The term “thoracic outlet syndrome” doesn’t refer to a specific injury; rather, thoracic outlet syndrome (TOS) is the name of several diseases and conditions which can affect the thoracic outlet. Most often, the general term “thoracic outlet syndrome” refers to neurogenic thoracic outlet syndrome, a condition which is caused by a compression of nerves called the brachial plexus. If left untreated, neurogenic TOS can lead to numbness in the arms and hands, pain in the shoulder, and a general weakening of muscles.
At the Thoracic Outlet Surgery Center of Excellence, our thoracic surgeons can identity and treat the three various forms of thoracic outlet syndrome, and can work with patients before, during, and after surgery to ensure the best results. To contact one of our thoracic specialists, please call us today at 888.336.0998.Contact Us Now!
Causes of Neurogenic Thoracic Outlet Syndrome
The most common form of thoracic outlet syndrome, neurogenic TOS is caused when the brachial plexus is compressed, leading to various amounts of pain and discomfort in the shoulder area. Roughly 95% of patients with thoracic outlet syndrome have the neurogenic form of the disorder. Located in the thoracic outlet, the brachial plexus is a network of nerve fibers originating from the spinal cord. These nerves supply motor and sensory function to the arms and hands, providing us with the ability to move and feel our arms. When the brachial plexus is compressed, patients report feeling the following symptoms:
- Numbness in the arms and hands
- Pain in the shoulders, neck, and head
- Weakened muscles
Though women are more commonly affected by neurogenic TOS than men, the condition is relatively common among both genders, all ages, and can stem from a variety of causes. Learn more about how neurogenic thoracic outlet syndrome is tested and diagnosed on our testing and diagnosis page. The causes of neurogenic thoracic outlet syndrome include the following:
In some cases, congenital conditions can raise the risk of developing neurogenic TOS. Defects that can lead to the condition include an extra rib above the first rib or a tight fibrous band connecting the rib to the spine. An extra rib can decrease the overall size of the thoracic outlet, leading to easier compression of the brachial plexus contained within.
Poor posture can easily lead to the development of neurogenic TOS. Slouching, hunching, or holding your head forward can cause compression within the thoracic outlet. As a preventative measure, it’s encouraged that patients maintain good posture in order to decrease the risk of developing neurogenic TOS.
Traumatic injuries can internally damage the thoracic outlet and compress the brachial plexus. Car accidents or shoulder injuries can cause changes that lead to the development of neurogenic TOS, though the onset of symptoms are often delayed.
Similar to carpel tunnel syndrome, repetitive activity can lead to the onset of neurogenic TOS. People who work a job requiring repeating movements (such as stocking or lifting) are at a higher risk of developing the condition that others. In addition, certain athletes who perform repetitive movements can develop the syndrome as well (such as pitchers and swimmers).

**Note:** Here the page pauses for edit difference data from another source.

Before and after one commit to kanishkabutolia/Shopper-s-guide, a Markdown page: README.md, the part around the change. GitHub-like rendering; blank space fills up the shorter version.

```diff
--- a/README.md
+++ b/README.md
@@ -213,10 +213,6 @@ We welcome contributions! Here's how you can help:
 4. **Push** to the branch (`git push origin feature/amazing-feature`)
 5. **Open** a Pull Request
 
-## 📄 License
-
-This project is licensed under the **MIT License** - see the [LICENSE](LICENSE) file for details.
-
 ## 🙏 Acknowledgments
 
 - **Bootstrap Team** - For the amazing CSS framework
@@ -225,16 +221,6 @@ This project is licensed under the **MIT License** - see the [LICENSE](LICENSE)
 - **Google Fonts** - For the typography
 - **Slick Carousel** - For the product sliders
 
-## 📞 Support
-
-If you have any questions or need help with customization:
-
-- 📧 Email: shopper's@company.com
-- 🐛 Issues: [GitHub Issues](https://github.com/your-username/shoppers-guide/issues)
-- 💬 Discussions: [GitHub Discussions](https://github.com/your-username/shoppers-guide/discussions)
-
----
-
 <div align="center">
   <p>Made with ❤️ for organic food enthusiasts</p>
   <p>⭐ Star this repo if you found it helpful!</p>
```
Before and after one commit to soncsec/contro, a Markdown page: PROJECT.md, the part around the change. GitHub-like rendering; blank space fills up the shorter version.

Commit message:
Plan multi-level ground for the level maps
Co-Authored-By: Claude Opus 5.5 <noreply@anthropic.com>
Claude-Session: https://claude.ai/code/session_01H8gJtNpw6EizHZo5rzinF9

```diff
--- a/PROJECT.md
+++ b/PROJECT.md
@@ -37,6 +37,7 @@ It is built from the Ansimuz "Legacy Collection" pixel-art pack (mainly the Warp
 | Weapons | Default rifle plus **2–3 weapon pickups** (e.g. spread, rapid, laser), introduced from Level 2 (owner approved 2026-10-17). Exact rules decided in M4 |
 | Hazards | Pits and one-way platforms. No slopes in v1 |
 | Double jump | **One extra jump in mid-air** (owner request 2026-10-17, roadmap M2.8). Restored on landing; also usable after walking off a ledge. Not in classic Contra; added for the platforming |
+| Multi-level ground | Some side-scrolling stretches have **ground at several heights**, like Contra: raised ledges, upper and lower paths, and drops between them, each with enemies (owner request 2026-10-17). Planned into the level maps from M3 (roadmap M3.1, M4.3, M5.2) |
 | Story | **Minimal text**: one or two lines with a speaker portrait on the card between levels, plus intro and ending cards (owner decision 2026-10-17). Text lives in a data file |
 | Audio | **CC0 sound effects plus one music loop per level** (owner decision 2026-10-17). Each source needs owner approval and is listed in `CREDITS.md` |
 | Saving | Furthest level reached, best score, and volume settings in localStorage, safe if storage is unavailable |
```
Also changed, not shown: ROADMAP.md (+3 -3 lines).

People who are overweight suffer higher pressure on their joints. This excess weight can also cause compression of the thoracic outlet. Losing weight can help alleviate the risks of developing neurogenic TOS.
Pregnant mothers may experience the onset of neurogenic TOS during pregnancy, specifically because of how the joints loosen during pregnancy.
Treatment for Neurogenic Thoracic Outlet Syndrome
Though neurogenic TOS can be treated through surgery, many surgeons recommend trying conservative treatments first, like physical therapy. If the condition still persists or worsens during physical therapy, surgeons may choose to perform thoracic outlet surgery.
Video-assisted thoracoscopic sympathectomy (also known as VATS) is a minimally invasive surgery used to treat neurogenic thoracic outlet syndrome. The procedure involves the insertion of small, high-tech video cameras into a patient. These cameras transmit a live video feed to monitors in the operation room, which surgeons can view throughout the entire surgery. During VATS, surgeons resection a small portion of the patient’s first rib, relieving pressure on the brachial plexus and providing patients with relief from the symptoms associated with neurogenic TOS.
Contact a Thoracic Expert Today
At the Thoracic Outlet Surgery Center of Excellence, our thoracic surgeons are experts in identifying and treating neurogenic thoracic outlet syndrome. Using a combination of state-of-the-art technology and years of training, our surgeons can help stop neurogenic TOS once and for all. If you experience numbness or a tingling sensation in the arms, pain in your shoulders and neck, and a weak grip, you may have neurogenic TOS. If you would like to schedule a consultation with one of our doctors, contact us by calling 888.336.0998.
Next, read about Vascular Thoracic Outlet syndrome.